■ HOW TO COMPLETE THIS TASK ■
Please copy out each line of the entries in which "security" appears.

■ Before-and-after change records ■

--- --- ---

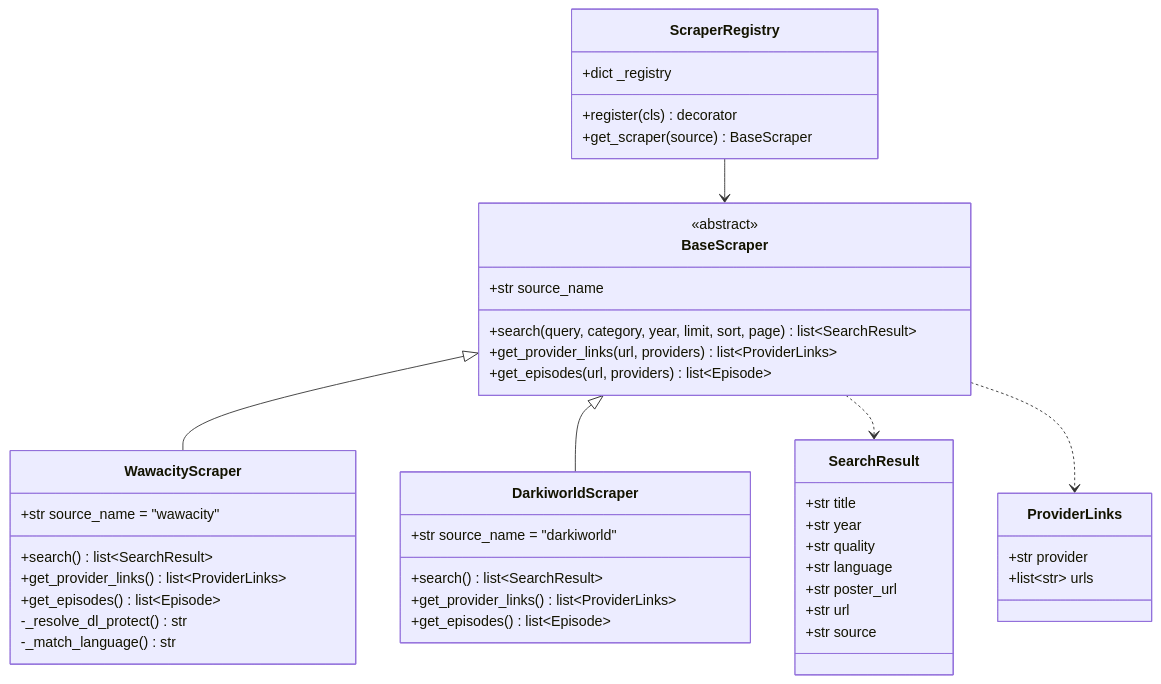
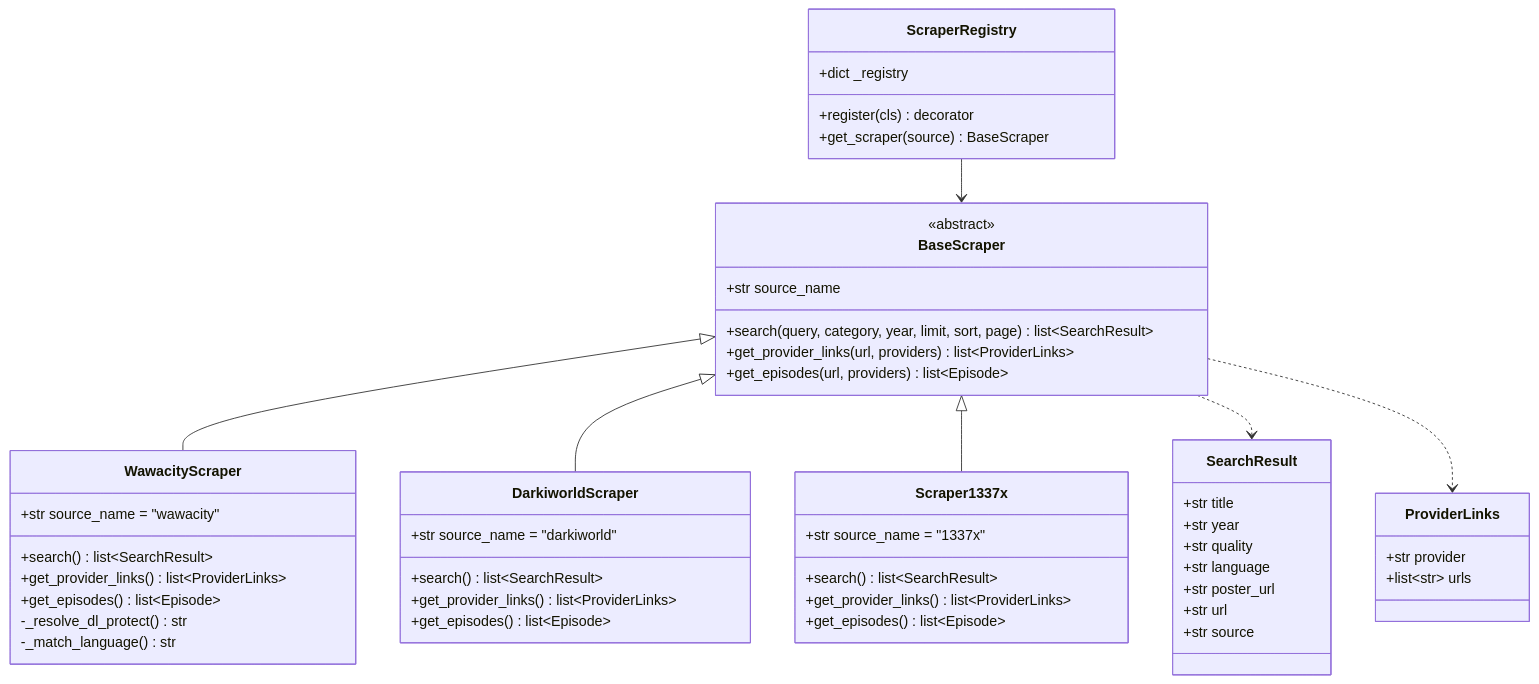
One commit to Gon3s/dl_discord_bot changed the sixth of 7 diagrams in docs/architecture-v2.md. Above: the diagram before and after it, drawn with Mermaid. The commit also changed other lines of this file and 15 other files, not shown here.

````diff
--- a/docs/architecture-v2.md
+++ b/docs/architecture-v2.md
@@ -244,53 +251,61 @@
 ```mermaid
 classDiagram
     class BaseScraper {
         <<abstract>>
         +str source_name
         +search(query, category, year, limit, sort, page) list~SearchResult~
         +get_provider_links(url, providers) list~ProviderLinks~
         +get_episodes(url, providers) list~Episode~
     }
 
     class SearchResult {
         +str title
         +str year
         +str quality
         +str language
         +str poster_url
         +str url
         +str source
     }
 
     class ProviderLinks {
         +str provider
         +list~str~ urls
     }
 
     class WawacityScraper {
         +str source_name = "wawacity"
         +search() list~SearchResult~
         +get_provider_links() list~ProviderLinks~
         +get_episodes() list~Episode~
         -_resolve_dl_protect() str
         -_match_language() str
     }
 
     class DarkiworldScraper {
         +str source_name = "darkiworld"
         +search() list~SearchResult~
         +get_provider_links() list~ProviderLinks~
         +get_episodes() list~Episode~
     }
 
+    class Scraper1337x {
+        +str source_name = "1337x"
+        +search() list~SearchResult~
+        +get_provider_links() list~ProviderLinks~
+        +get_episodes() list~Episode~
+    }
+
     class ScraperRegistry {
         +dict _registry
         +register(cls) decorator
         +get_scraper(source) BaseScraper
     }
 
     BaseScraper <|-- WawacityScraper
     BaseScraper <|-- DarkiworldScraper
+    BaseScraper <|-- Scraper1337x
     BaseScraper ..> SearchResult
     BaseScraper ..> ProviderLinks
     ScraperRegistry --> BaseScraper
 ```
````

--- --- ---

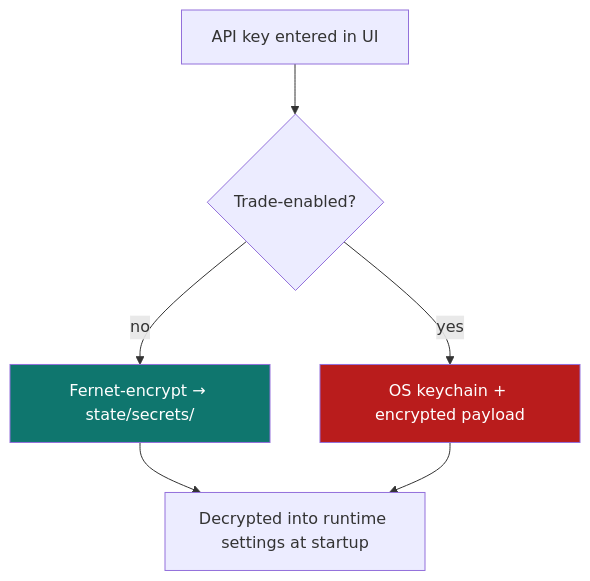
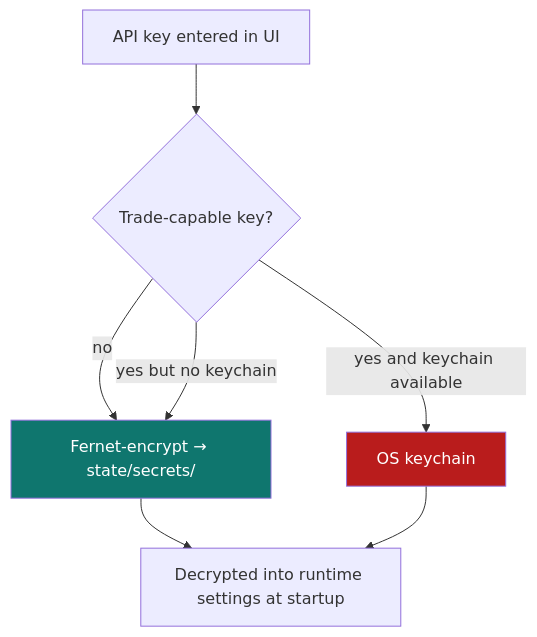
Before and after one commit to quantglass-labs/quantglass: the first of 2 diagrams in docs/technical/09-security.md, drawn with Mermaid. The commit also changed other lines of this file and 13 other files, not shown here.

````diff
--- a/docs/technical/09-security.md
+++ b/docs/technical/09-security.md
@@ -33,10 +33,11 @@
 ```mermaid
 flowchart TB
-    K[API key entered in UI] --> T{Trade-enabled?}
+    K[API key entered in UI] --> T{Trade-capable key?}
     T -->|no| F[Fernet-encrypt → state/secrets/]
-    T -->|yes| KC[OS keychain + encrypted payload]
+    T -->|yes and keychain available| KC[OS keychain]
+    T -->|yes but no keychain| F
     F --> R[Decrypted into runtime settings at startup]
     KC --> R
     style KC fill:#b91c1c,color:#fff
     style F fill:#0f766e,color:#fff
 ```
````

--- --- ---

■ ANSWER BELOW ■
Before and after one commit to quantglass-labs/quantglass: the first of 2 diagrams in docs/technical/09-security.md, drawn with Mermaid. The commit also changed other lines of this file and 13 other files, not shown here.
--- a/docs/technical/09-security.md
+++ b/docs/technical/09-security.md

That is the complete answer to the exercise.